Return, from the data below, each line that contains the word "margin".

[Start of section]

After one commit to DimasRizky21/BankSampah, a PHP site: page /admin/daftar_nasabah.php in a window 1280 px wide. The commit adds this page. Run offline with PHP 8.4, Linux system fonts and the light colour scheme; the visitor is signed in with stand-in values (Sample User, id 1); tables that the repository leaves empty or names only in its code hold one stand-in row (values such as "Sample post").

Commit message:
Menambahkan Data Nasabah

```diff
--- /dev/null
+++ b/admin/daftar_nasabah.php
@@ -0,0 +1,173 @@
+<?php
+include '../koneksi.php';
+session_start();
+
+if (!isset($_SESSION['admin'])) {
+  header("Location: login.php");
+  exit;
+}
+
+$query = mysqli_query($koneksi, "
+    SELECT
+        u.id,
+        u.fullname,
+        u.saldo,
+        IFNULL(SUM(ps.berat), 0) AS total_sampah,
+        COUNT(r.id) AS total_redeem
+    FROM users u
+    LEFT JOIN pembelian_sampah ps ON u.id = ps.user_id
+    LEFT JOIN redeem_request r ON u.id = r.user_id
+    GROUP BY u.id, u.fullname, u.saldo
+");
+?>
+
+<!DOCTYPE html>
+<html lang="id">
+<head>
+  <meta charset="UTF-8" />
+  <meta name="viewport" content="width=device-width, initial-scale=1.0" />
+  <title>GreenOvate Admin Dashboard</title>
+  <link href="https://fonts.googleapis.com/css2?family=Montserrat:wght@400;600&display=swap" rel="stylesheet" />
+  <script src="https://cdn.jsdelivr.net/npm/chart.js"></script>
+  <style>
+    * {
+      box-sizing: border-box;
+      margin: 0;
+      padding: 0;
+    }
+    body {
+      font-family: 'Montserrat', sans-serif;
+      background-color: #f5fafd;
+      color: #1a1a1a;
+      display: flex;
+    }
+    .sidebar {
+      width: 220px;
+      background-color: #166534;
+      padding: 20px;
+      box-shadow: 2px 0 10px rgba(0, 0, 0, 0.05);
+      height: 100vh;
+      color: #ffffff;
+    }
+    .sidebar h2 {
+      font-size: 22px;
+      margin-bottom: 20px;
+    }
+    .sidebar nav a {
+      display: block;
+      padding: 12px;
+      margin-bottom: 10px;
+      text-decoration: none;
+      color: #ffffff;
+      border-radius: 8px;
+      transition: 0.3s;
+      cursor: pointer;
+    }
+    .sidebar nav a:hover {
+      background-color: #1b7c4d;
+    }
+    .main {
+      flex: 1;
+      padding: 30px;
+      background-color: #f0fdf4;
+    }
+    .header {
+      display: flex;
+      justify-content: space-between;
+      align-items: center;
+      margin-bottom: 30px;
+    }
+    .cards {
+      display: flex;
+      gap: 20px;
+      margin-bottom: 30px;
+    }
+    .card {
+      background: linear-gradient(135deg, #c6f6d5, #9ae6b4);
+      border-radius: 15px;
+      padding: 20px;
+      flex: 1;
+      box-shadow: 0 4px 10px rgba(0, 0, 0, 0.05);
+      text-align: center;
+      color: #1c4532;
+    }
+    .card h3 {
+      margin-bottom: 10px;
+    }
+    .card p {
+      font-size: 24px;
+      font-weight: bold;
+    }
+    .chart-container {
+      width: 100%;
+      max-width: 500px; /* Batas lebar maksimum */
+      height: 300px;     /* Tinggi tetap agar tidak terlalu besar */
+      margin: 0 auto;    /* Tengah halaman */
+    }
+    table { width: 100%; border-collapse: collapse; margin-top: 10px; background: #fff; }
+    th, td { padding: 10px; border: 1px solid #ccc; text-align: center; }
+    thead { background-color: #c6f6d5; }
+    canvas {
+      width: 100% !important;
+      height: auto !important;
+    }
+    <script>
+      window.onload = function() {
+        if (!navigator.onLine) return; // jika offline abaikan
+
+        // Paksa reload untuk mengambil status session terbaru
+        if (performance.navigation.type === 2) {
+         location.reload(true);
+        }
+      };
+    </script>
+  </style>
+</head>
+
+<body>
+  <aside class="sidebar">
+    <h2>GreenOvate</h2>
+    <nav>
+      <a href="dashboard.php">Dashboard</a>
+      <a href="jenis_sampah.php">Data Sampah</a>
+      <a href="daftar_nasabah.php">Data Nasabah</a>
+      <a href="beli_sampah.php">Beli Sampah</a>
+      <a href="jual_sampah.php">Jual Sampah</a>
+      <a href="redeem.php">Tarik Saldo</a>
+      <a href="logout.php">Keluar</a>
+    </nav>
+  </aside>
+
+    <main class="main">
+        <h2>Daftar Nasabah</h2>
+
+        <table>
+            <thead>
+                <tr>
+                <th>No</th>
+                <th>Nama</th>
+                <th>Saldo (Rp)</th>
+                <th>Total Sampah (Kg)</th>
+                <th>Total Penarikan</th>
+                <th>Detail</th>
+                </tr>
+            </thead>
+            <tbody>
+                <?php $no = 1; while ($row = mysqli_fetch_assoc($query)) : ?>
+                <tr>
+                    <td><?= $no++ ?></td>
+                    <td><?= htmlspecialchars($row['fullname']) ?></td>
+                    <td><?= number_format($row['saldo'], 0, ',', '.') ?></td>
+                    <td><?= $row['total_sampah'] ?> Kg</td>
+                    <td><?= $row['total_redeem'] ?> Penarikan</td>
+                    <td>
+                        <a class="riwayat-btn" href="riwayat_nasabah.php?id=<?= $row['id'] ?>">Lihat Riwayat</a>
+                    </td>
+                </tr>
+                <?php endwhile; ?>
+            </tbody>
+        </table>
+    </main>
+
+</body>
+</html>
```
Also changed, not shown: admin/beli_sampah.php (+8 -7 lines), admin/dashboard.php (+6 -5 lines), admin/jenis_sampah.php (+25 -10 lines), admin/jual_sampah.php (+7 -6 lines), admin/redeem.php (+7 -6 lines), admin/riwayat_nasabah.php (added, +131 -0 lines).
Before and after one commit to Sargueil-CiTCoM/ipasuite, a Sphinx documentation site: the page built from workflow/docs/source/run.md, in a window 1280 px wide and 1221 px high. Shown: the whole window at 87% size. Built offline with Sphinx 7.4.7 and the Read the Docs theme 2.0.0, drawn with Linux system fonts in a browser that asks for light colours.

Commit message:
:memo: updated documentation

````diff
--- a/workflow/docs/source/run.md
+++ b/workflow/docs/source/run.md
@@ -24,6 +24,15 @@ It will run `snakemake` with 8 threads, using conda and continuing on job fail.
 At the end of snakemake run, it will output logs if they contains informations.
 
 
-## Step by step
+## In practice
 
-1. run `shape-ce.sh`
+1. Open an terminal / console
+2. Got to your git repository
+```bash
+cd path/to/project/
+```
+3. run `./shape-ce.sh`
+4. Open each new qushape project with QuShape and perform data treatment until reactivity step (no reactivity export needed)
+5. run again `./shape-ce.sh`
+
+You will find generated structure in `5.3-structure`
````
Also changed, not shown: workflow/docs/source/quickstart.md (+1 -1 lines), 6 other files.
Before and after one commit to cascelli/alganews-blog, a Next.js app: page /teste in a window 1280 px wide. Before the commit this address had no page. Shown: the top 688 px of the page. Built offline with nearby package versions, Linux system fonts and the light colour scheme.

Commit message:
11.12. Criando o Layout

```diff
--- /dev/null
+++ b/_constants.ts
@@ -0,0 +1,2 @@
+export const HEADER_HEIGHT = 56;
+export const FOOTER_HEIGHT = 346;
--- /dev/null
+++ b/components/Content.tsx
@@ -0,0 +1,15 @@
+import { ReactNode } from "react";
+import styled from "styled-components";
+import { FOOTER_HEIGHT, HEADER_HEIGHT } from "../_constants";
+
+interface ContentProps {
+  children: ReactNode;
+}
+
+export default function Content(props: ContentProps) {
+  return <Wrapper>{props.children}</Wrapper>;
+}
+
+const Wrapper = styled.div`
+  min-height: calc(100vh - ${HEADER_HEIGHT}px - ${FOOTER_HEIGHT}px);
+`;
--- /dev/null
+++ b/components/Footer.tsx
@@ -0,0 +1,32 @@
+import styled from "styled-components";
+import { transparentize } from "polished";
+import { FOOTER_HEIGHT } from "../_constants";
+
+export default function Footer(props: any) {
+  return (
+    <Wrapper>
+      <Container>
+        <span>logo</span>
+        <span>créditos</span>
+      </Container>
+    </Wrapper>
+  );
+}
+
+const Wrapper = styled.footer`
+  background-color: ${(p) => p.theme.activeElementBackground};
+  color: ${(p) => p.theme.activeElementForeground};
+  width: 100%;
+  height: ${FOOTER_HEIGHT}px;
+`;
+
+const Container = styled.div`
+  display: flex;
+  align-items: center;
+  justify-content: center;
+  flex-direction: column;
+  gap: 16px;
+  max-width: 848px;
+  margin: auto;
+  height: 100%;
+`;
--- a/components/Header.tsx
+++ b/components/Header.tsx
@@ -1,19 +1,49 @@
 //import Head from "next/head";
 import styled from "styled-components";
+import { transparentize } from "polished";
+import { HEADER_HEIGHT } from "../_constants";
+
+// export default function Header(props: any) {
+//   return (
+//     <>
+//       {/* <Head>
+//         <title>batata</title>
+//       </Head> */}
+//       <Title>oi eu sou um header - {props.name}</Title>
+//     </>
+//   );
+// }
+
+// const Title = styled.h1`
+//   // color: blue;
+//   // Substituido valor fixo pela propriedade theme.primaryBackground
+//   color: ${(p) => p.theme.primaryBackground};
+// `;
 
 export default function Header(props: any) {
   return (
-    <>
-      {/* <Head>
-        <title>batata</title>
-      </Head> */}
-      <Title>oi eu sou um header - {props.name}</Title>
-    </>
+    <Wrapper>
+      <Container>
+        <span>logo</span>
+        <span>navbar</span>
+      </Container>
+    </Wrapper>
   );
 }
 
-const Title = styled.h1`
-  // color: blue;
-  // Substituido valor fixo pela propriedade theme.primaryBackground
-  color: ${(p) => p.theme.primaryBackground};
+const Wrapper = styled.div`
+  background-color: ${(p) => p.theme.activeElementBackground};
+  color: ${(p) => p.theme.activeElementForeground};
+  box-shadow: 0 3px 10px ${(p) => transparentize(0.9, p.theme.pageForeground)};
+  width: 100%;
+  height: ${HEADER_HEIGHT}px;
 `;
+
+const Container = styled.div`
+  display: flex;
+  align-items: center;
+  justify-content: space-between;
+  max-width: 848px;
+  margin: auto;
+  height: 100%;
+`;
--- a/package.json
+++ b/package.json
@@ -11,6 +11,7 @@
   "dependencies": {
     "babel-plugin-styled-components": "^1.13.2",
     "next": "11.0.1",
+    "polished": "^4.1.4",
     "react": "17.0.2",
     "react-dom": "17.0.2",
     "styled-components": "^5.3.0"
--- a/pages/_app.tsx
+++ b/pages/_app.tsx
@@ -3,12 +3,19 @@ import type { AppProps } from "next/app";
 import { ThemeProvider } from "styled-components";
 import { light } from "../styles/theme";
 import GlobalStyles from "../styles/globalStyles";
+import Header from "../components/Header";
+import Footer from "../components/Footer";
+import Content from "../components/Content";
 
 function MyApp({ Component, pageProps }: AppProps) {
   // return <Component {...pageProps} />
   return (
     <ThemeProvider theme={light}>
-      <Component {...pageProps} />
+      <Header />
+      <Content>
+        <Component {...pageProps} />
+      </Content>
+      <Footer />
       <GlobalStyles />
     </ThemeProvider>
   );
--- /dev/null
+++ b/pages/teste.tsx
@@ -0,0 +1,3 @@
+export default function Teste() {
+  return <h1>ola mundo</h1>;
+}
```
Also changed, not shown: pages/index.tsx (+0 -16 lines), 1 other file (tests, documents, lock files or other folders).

[End of section]

RESULT OF THIS TASK –
+      margin: 0;
+      margin-bottom: 20px;
+      margin-bottom: 10px;
+      margin-bottom: 30px;
+      margin-bottom: 30px;
+      margin-bottom: 10px;
+      margin: 0 auto;    /* Tengah halaman */
+    table { width: 100%; border-collapse: collapse; margin-top: 10px; background: #fff; }
+  margin: auto;
+  margin: auto;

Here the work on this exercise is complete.